The broad humour of Donizetti’s L’elisir d’amore can be difficult to bring off without seeming hokey or overly saccharine. Thankfully, Simon Phillips’ production hit the nail on the head with its healthy blend of comic effects and touching sentiment. It contained a truly beautiful set design and was largely non-interventionist directorially, although there certainly can’t be many other productions in which Nemorino shears corrugated iron sheep and Adina brushes a corrugated iron horse in time to the duet “Esulti pur la Barbara”.

Pene Pati (Nemorino) © Simon Watts
Pene Pati (Nemorino)
© Simon Watts

This production, here restaged by Matthew Barclay, takes us to a small Antipodean farming town, and the newspaper covers the villagers read during the orchestral prelude make it clear that it is the First World War. Not only the farm animals (horses, cows, sheep and chickens) but indeed almost the whole set is created from corrugated iron sheets of various hues, browns for the earth and blues for the sky, making for a visually stunning effect. The supertitles too translated Felice Romani’s libretto to a familiar country vernacular, filled with “sheilas” and describing them as “corker”, to consistently amusing effect. The direction was unfailingly natural as the cast and chorus seamlessly moved around fences, on and off horses and through chicken coops. It was full of clever comic touches, such as Nemorino glancing up at the supertitles to understand Belcore’s singing with his mouth full, all executed without a trace of self-regarding pantomime. The comic timing was excellent throughout, with particular attention made to coordinating funny moments with significant points in the music.

Morgan Pearse (Belcore) and Amina Edris (Adina) © Simon Watts
Morgan Pearse (Belcore) and Amina Edris (Adina)
© Simon Watts

Luckily the standard of the solo performances more than matched the delights of the production itself. Both Amina Edris and Pene Pati were frankly adorable, vocally and dramatically. Her voice has an intriguing, throbbing vibrato and she has an instinctive way with the bel canto phrases, especially noticeable in the languorous and longing “Quanto amore” duet with Dulcamara. The final climactic aria, too, was expertly executed, full-toned and ravishingly phrased in the cavatina and with pinpoint vocal divisions in the cabaletta. Her Adina was a complicated creature, veering naturally from flirty and vexatious in the first act to a truly touching realisation of her love for Nemorino.

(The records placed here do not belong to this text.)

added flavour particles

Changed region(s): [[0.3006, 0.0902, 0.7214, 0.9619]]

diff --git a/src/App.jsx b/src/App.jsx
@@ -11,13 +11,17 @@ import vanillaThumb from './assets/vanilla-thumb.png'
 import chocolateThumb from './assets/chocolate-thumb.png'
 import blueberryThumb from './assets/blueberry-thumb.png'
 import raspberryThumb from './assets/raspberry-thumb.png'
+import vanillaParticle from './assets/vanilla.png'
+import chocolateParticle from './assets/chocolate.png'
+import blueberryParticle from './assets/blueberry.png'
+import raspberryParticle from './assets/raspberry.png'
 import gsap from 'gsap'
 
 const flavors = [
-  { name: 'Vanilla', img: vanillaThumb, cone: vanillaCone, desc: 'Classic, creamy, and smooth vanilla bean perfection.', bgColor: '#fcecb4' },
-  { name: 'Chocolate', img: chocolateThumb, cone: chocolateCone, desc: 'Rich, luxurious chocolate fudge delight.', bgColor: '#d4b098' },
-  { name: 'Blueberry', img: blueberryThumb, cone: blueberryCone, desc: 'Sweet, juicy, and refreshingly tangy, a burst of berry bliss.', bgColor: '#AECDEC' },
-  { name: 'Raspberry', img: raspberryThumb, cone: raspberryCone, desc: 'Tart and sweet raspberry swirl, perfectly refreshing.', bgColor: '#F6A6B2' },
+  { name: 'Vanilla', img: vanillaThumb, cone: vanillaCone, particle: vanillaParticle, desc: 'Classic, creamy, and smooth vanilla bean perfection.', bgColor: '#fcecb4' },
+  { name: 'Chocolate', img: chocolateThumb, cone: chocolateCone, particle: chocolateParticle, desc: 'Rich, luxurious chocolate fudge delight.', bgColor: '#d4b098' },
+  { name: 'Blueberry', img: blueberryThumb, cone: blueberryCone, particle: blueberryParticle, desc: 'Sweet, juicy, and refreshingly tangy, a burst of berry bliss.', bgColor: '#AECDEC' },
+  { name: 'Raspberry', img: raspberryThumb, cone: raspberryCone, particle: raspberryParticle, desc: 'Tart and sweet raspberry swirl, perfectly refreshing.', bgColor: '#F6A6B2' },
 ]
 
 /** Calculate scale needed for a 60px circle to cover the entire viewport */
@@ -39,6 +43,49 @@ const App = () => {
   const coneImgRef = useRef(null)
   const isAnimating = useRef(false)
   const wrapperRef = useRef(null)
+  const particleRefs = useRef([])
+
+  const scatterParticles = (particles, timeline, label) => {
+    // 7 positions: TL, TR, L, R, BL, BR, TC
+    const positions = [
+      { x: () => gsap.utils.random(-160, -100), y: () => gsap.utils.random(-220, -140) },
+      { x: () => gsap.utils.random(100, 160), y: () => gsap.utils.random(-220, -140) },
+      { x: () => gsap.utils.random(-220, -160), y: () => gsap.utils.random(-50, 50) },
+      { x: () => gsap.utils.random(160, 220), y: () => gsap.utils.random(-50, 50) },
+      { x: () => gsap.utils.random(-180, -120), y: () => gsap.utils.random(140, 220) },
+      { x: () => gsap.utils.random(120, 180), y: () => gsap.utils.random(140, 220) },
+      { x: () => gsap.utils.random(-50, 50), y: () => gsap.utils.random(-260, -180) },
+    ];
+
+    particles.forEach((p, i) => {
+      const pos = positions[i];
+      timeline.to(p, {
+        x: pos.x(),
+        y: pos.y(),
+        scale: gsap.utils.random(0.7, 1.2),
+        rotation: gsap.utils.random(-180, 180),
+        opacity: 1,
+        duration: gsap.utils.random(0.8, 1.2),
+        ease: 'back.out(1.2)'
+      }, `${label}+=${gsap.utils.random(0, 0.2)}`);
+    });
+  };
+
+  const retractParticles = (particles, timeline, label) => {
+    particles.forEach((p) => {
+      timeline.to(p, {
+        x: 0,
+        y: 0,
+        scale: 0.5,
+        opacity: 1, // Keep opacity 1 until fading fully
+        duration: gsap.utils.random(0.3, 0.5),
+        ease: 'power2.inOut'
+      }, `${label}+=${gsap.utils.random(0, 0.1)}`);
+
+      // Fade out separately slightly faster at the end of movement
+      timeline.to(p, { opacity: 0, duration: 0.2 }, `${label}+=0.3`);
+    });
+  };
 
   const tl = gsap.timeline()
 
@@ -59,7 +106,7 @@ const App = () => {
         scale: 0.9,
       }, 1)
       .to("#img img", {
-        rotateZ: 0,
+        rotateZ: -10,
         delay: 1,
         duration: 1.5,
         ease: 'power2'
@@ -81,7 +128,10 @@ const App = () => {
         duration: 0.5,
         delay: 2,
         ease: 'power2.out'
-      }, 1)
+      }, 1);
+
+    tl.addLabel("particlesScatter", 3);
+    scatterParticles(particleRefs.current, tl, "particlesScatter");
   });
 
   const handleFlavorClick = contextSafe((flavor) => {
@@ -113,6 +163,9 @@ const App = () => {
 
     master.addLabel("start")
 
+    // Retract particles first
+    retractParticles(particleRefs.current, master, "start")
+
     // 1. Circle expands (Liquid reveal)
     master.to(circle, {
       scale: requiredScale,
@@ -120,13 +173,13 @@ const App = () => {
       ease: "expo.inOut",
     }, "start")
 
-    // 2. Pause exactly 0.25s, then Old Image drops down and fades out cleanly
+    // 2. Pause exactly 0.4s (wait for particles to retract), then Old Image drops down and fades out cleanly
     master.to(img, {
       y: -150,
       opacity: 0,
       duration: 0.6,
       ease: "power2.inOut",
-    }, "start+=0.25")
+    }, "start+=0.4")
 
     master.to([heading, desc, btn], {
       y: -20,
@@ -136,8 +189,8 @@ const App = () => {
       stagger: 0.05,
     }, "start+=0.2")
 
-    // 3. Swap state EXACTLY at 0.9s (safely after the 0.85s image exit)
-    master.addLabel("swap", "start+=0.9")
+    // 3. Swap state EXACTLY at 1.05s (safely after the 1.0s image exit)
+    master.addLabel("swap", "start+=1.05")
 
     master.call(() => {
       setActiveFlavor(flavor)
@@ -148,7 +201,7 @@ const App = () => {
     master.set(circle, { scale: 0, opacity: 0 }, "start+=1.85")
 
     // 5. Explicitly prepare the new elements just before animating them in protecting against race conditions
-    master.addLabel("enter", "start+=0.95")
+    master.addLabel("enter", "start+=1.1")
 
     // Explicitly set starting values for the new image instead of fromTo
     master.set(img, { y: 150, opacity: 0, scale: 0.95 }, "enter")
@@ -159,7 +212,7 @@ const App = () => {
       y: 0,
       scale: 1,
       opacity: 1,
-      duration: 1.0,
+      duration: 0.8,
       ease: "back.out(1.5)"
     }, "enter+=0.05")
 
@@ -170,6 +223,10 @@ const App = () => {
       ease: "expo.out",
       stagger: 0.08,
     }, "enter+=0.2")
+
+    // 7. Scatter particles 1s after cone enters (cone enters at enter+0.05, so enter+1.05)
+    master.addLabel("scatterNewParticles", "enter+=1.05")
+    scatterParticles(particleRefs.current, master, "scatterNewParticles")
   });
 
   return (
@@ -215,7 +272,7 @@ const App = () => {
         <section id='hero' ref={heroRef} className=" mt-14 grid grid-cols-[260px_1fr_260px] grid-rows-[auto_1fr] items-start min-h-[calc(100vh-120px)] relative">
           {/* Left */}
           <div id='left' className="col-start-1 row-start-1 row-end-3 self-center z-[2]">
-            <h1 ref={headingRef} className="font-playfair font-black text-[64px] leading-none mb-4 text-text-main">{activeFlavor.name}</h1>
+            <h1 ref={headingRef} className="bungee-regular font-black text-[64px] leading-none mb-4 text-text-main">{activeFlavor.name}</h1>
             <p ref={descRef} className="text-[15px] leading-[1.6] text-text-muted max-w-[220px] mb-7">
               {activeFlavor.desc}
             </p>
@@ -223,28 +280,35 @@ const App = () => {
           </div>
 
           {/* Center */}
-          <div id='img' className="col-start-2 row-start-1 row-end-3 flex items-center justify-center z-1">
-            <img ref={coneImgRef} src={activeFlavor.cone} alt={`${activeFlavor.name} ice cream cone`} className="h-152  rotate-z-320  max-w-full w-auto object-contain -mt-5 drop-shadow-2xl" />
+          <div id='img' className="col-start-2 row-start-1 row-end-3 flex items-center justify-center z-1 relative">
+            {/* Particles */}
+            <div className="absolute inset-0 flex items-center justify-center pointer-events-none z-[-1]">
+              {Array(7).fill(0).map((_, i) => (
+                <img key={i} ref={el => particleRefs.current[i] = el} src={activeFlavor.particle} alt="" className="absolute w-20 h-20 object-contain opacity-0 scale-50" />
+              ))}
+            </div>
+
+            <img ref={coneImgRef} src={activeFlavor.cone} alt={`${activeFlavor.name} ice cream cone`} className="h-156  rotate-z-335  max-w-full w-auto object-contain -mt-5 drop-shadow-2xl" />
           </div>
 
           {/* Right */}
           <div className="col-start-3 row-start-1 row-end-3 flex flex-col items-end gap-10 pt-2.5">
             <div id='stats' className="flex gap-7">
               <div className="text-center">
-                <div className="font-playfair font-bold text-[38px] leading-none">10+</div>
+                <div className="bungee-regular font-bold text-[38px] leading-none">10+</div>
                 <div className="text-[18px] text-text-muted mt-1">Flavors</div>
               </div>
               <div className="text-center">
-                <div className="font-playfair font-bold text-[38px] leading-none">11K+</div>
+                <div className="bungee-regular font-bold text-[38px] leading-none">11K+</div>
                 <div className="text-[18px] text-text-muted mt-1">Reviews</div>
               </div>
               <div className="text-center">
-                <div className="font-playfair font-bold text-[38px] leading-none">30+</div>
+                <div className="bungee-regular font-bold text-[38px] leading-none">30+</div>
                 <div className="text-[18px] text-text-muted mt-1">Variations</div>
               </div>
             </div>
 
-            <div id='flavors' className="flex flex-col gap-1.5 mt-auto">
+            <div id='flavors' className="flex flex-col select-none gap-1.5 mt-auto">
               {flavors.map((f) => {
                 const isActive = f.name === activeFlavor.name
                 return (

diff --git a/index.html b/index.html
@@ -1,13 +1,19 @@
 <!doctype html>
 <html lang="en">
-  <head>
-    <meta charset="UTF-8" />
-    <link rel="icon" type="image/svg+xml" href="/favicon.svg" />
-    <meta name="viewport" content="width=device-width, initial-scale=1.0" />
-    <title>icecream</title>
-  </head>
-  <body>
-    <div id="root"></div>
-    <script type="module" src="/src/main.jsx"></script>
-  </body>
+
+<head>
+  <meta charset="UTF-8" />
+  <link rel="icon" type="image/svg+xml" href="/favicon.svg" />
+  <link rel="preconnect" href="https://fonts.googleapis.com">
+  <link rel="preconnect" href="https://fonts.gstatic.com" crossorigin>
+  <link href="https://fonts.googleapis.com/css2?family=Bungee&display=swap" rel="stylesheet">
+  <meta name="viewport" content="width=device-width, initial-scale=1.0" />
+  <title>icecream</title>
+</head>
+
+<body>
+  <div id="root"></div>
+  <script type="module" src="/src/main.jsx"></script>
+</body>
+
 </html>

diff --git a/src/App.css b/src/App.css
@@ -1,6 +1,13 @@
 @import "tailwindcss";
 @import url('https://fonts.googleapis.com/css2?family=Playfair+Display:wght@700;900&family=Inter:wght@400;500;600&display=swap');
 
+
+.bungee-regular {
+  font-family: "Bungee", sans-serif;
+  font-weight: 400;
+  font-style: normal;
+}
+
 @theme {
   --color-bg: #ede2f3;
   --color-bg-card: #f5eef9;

Pati, more well known here in his native New Zealand as a member of vocal pop-era trio SOL3 MIO, proved equally adept at navigating the standard operatic repertoire. He possesses an authentically Italianate style, knowing how to create a magical moment to allow the audience to luxuriate in his glorious voice. This was most notable in the exquisitely rendered recitative following his purchase of the magic elixir. “Una furtiva lagrima” is a set-piece for any lyric tenor worth his salt and Pati certainly didn’t disappoint, imbuing the long phrases with golden tone. He introduced some interesting variations to the main melody on its second appearance and capped the final moments of the aria with a deliciously controlled diminuendo. His acting was similarly superb. This was the kind of Nemorino that had the audience rooting for him from his first moments on stage, convincingly lovesick and equally convincingly devastated when he feels Adina slipping away.

Conal Coad (Dulcamara) © Simon Watts
Conal Coad (Dulcamara)
© Simon Watts

If the other vocalists were less extraordinary they certainly did not let the side down. Belcore was played by Morgan Pearse, his light baritone expertly handling the frequent coloratura flourishes that many Belcores simply fudge. He played the sergeant as narcissistic but foolish, a very funny approach even if Belcore never quite seemed a serious prospect for Adina’s hand. Conal Coad has had a 40-year career in principal bass roles and this long experience was clear in his handling of Dulcamara’s character. Though no longer the possessor of the fullest or steadiest of bass tones, he employed every trick from the comic bass handbook and it worked wonderfully well. Lastly, there was a supremely delightful Giannetta in the person of Natasha Wilson, proving once again that there is no such thing as a small role. There were no reservations either about the expert playing of the Auckland Philharmonia Orchestra under the lyrical baton of Wyn Davies.

Charming and hilarious by turn, this beautiful production of L’elisir d’amore was an extremely welcome entry in New Zealand Opera’s 2018 season, especially following the disappointing Candide in March. It was an absolute pleasure to experience the largely young and Kiwi cast work vocal and dramatic magic through Donizetti’s evergreen charmer.

*****